=== ACTIVITY ===
Identify each line below that contains the word "Subscribe", and copy it out.

>>

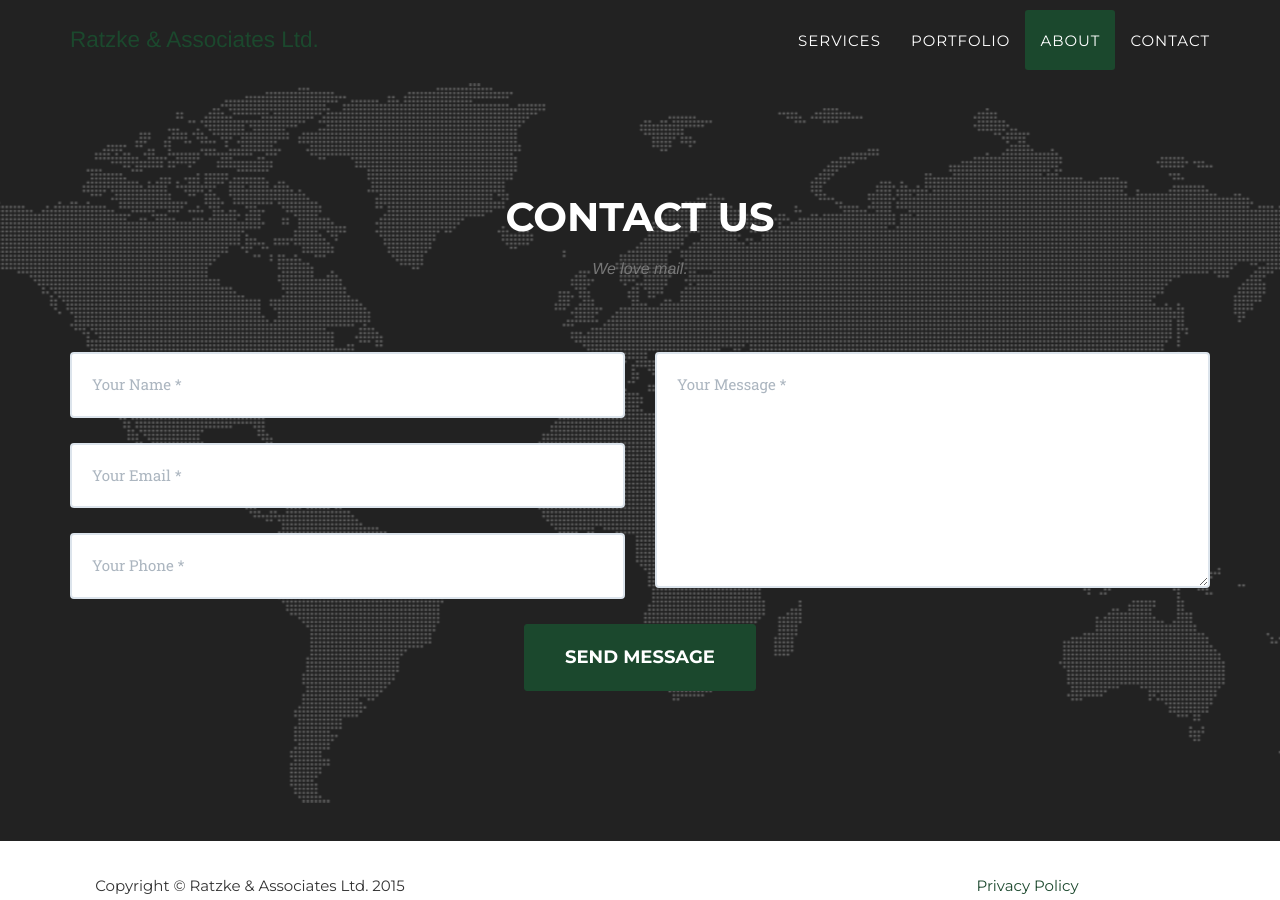
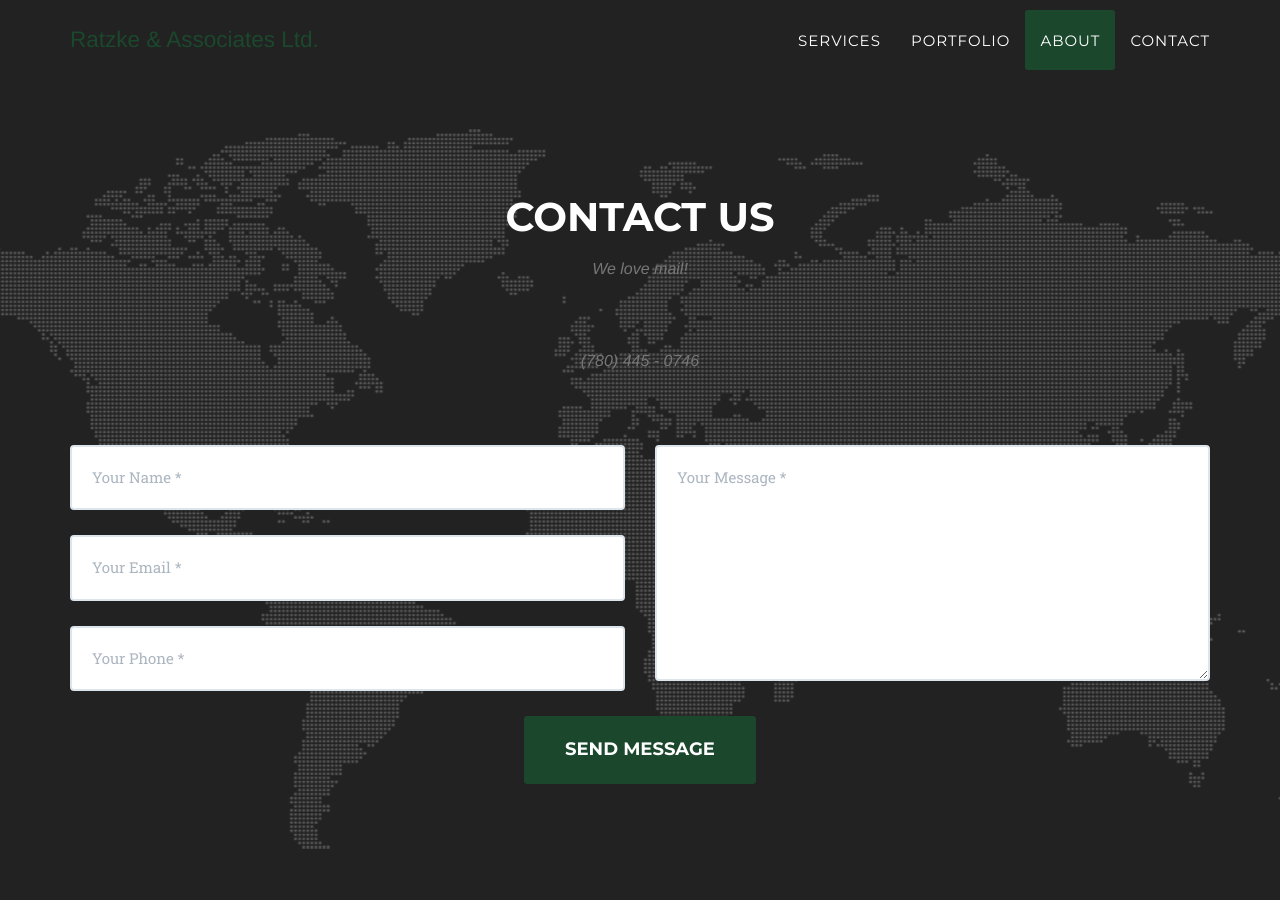
Before and after one commit to RatzkeAndAssociatesLtd/ratzkeandassociatesltd.github.io, a Jekyll site: the page built from index.html, in a window 1280 px wide and 900 px high, scrolled down 4320 px. Built offline with Jekyll 4.4.1, drawn with Linux system fonts in a browser that asks for light colours; nearby versions of some CDN libraries; some web fonts are replaced.

Commit message:
Update contact.html

```diff
--- a/_includes/contact.html
+++ b/_includes/contact.html
@@ -3,7 +3,8 @@
             <div class="row">
                 <div class="col-lg-12 text-center">
                     <h2 class="section-heading">Contact Us</h2>
-                    <h3 class="section-subheading text-muted">We love mail.</h3>
+                    <h3 class="section-subheading text-muted">We love mail!</h3>
+                    <h3 class="section-subheading text-muted">(780) 445 - 0746</h3>
                 </div>
             </div>
             <div class="row">
```
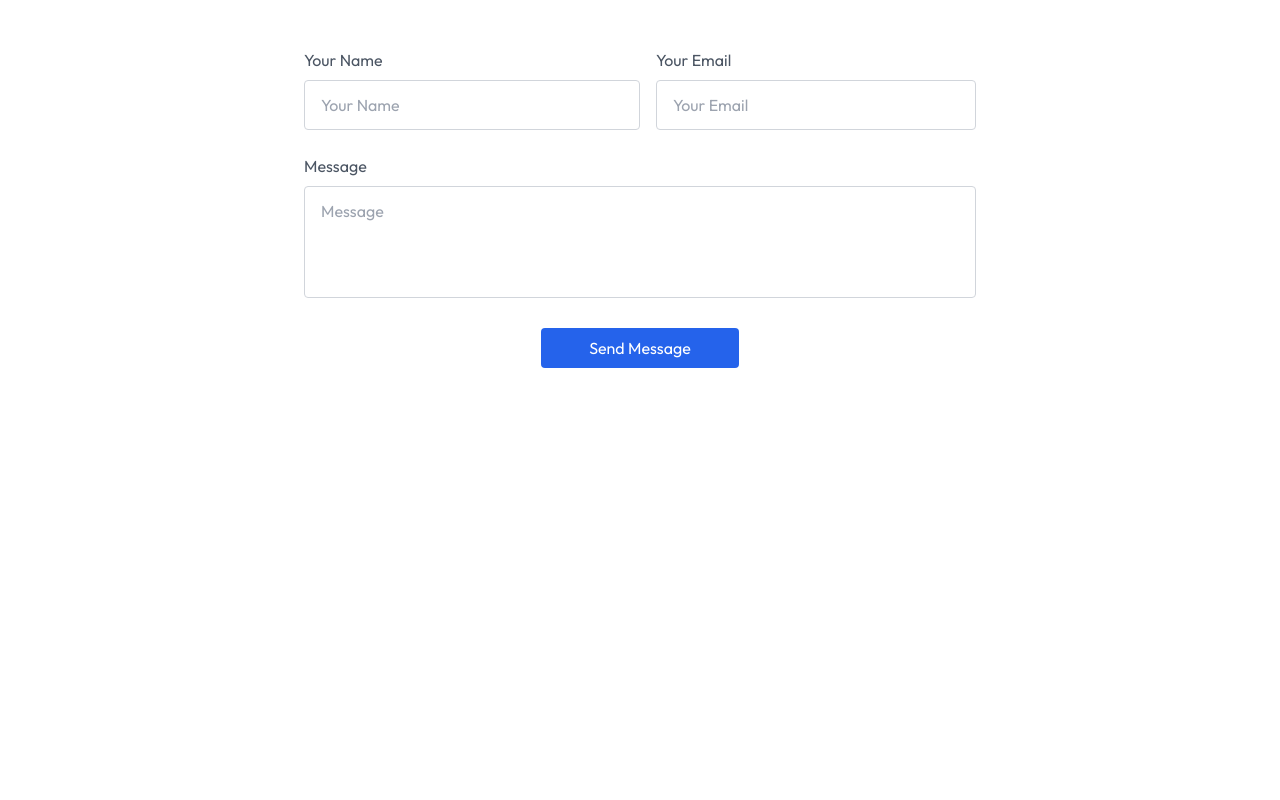
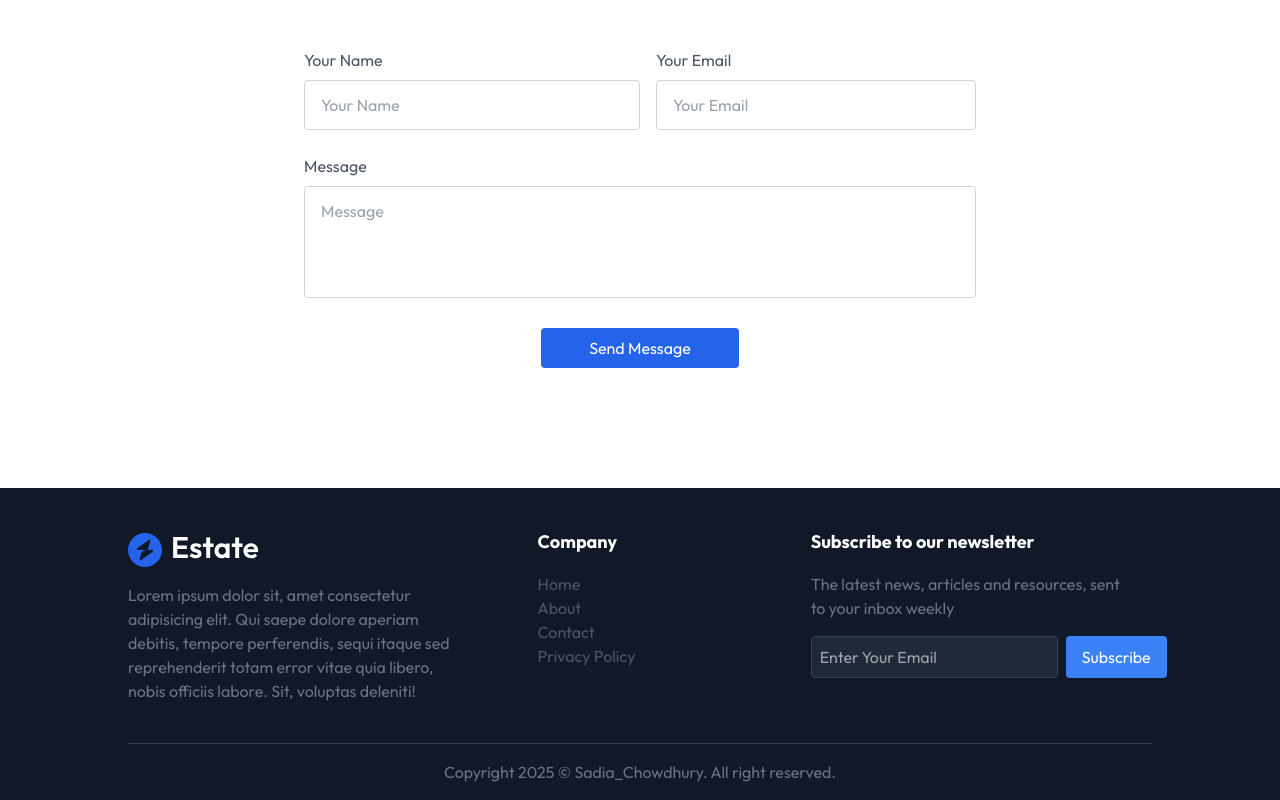
Before and after one commit to Sadia-Chowdhury/Hometinger, a React (Vite) app: page / in a window 1280 px wide. Shown: the part 3514-4314 px from the top of the page. Before the commit the page ends 4002 px from the top, so only its background shows below. Built offline with nearby package versions, Linux system fonts and the light colour scheme.

Commit message:
Footer Update

```diff
--- a/src/App.jsx
+++ b/src/App.jsx
@@ -8,6 +8,7 @@
 import Projects from './components/Projects';
 import Testimonials from './components/Testimonials';
 import Contact from './components/Contact';
+import Footer from './components/Footer';
 
 const App = () => {
   return (
@@ -18,6 +19,7 @@
       <Projects />
       <Testimonials />
       <Contact />
+      <Footer />
 
     </div>
   )
--- /dev/null
+++ b/src/components/Footer.jsx
@@ -0,0 +1,40 @@
+import React from 'react'
+import { assets } from '../assets/assets'
+import Contact from './Contact';
+
+const Footer = () => {
+    return (
+        <div className='pt-10 px-4 md:px-20 lg:px-32 bg-gray-900 w-full overflow-hidden ' id='Footer'>
+            <div className='container mx-auto flex flex-col md:flex-row justify-between items-start'>
+                <div className='w-full md:w-1/3 mb-8 md:mb-0'>
+                    <img src={assets.logo_dark
+                    } alt="" />
+                    <p className='text-gray-500 mt-4'>Lorem ipsum dolor sit, amet consectetur adipisicing elit. Qui saepe dolore aperiam debitis, tempore perferendis, sequi itaque sed reprehenderit totam error vitae quia libero, nobis officiis labore. Sit, voluptas deleniti!</p>
+                </div>
+                <div className='w-full md:w-1/5 mb-8 md:mb-0'>
+                    <h3 className='text-white text-lg font-bold mb-4'>Company</h3>
+                    <ul className='flex flex-col  gap-2text-gray-500'>
+                        <a href="#Header" className='text-gray-600 hover:text-white'>Home</a>
+                        <a href="#About" className='text-gray-600  hover:text-white'>About</a>
+                        <a href="#Contact" className='text-gray-600  hover:text-white'>Contact</a>
+                        <a href="#" className='text-gray-600  hover:text-white'>Privacy Policy</a>
+                    </ul>
+                </div>
+                <div className='w-full md:w-1/3 '>
+                    <h3 className='text-white text-lg font-bold mb-4'>Subscribe to our newsletter</h3>
+                    <p className='text-gray-500 mb-4 max-w-80'>The latest news, articles and resources, sent to your inbox  weekly</p>
+                    <div className='flex gap-2'>
+                        <input type="email" placeholder='Enter Your Email' className='p-2 rounded bg-gray-800 text-gray-400 border border-gray-700 focus:outline-none w-full md:w-auto' />
+                        <button className='py-2 px-4 rounded bg-blue-500 text-white'>Subscribe</button>
+                    </div>
+                </div>
+            </div>
+            {/* .....copyright.... */}
+            <div className='border-t border-gray-700 text-gray-500 text-center py-4 mt-10'>
+                Copyright 2025 © Sadia_Chowdhury. All right reserved.
+            </div>
+        </div>
+    )
+}
+
+export default Footer
```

<<

=== WORKED SOLUTION ===
+                    <h3 className='text-white text-lg font-bold mb-4'>Subscribe to our newsletter</h3>
+                        <button className='py-2 px-4 rounded bg-blue-500 text-white'>Subscribe</button>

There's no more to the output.